* **TRY IT**
What you return should be every line below, word for word, and none of the images.

Before-and-after change data:

* * * * *

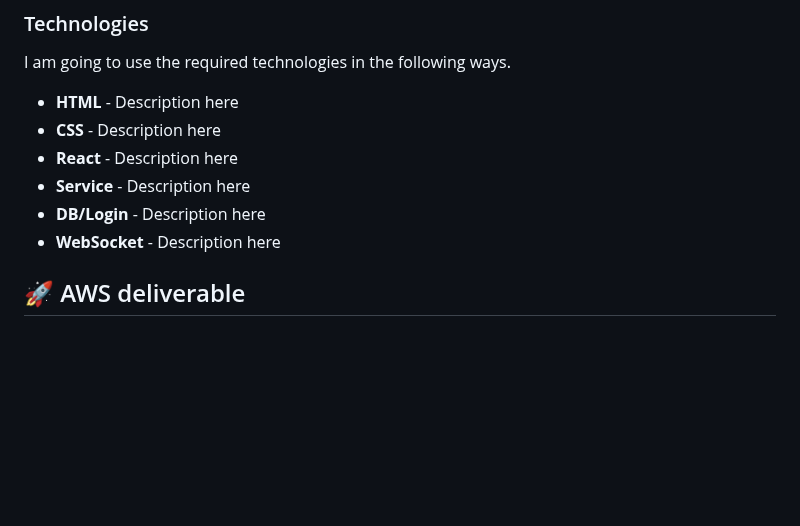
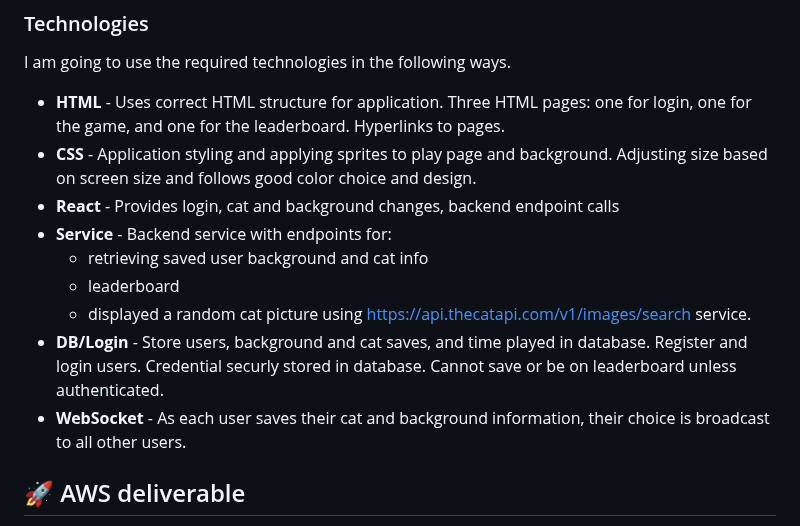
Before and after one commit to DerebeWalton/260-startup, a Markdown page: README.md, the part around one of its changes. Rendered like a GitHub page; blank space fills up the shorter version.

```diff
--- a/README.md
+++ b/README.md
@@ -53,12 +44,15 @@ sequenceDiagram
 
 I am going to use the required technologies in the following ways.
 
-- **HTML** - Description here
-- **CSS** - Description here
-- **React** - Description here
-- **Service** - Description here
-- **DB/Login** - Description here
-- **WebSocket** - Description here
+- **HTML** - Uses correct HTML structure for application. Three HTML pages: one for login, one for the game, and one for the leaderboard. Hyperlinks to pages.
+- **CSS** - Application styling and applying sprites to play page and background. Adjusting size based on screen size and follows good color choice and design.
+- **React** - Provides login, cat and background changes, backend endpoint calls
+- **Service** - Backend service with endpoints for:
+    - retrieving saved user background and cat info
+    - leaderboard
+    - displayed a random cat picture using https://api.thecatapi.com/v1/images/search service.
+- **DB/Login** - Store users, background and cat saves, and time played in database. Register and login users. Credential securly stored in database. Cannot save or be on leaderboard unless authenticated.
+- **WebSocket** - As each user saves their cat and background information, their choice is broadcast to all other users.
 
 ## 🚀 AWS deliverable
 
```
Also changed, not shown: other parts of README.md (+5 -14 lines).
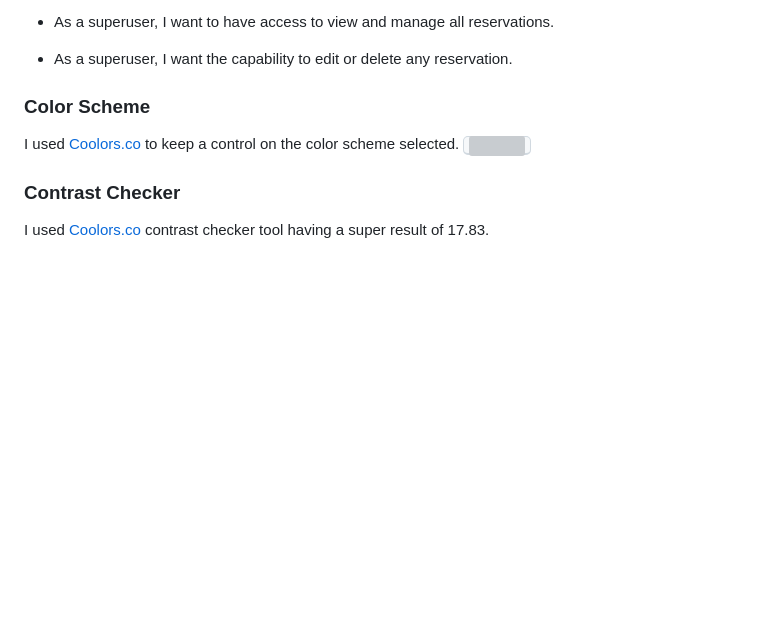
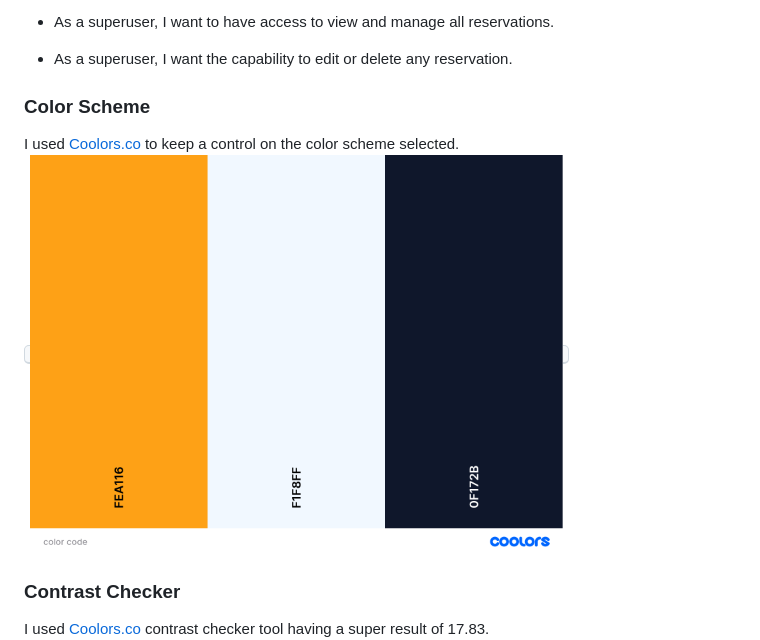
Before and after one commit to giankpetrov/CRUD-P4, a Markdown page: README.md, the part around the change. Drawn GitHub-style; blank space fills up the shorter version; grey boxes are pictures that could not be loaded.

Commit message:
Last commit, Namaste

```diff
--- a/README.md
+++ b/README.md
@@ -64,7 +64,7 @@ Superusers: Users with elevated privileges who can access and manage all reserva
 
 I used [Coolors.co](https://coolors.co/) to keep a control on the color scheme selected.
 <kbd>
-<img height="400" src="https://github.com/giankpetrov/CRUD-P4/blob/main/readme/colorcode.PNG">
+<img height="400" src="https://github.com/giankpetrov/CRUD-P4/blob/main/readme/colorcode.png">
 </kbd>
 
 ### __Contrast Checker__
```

* * * * *

* **FINAL ANSWER**
Before and after one commit to DerebeWalton/260-startup, a Markdown page: README.md, the part around one of its changes. Rendered like a GitHub page; blank space fills up the shorter version.

```diff
--- a/README.md
+++ b/README.md
@@ -53,12 +44,15 @@ sequenceDiagram
 
 I am going to use the required technologies in the following ways.
 
-- **HTML** - Description here
-- **CSS** - Description here
-- **React** - Description here
-- **Service** - Description here
-- **DB/Login** - Description here
-- **WebSocket** - Description here
+- **HTML** - Uses correct HTML structure for application. Three HTML pages: one for login, one for the game, and one for the leaderboard. Hyperlinks to pages.
+- **CSS** - Application styling and applying sprites to play page and background. Adjusting size based on screen size and follows good color choice and design.
+- **React** - Provides login, cat and background changes, backend endpoint calls
+- **Service** - Backend service with endpoints for:
+    - retrieving saved user background and cat info
+    - leaderboard
+    - displayed a random cat picture using https://api.thecatapi.com/v1/images/search service.
+- **DB/Login** - Store users, background and cat saves, and time played in database. Register and login users. Credential securly stored in database. Cannot save or be on leaderboard unless authenticated.
+- **WebSocket** - As each user saves their cat and background information, their choice is broadcast to all other users.
 
 ## 🚀 AWS deliverable
 
```
Also changed, not shown: other parts of README.md (+5 -14 lines).
Before and after one commit to giankpetrov/CRUD-P4, a Markdown page: README.md, the part around the change. Drawn GitHub-style; blank space fills up the shorter version; grey boxes are pictures that could not be loaded.

Commit message:
Last commit, Namaste

```diff
--- a/README.md
+++ b/README.md
@@ -64,7 +64,7 @@ Superusers: Users with elevated privileges who can access and manage all reserva
 
 I used [Coolors.co](https://coolors.co/) to keep a control on the color scheme selected.
 <kbd>
-<img height="400" src="https://github.com/giankpetrov/CRUD-P4/blob/main/readme/colorcode.PNG">
+<img height="400" src="https://github.com/giankpetrov/CRUD-P4/blob/main/readme/colorcode.png">
 </kbd>
 
 ### __Contrast Checker__
```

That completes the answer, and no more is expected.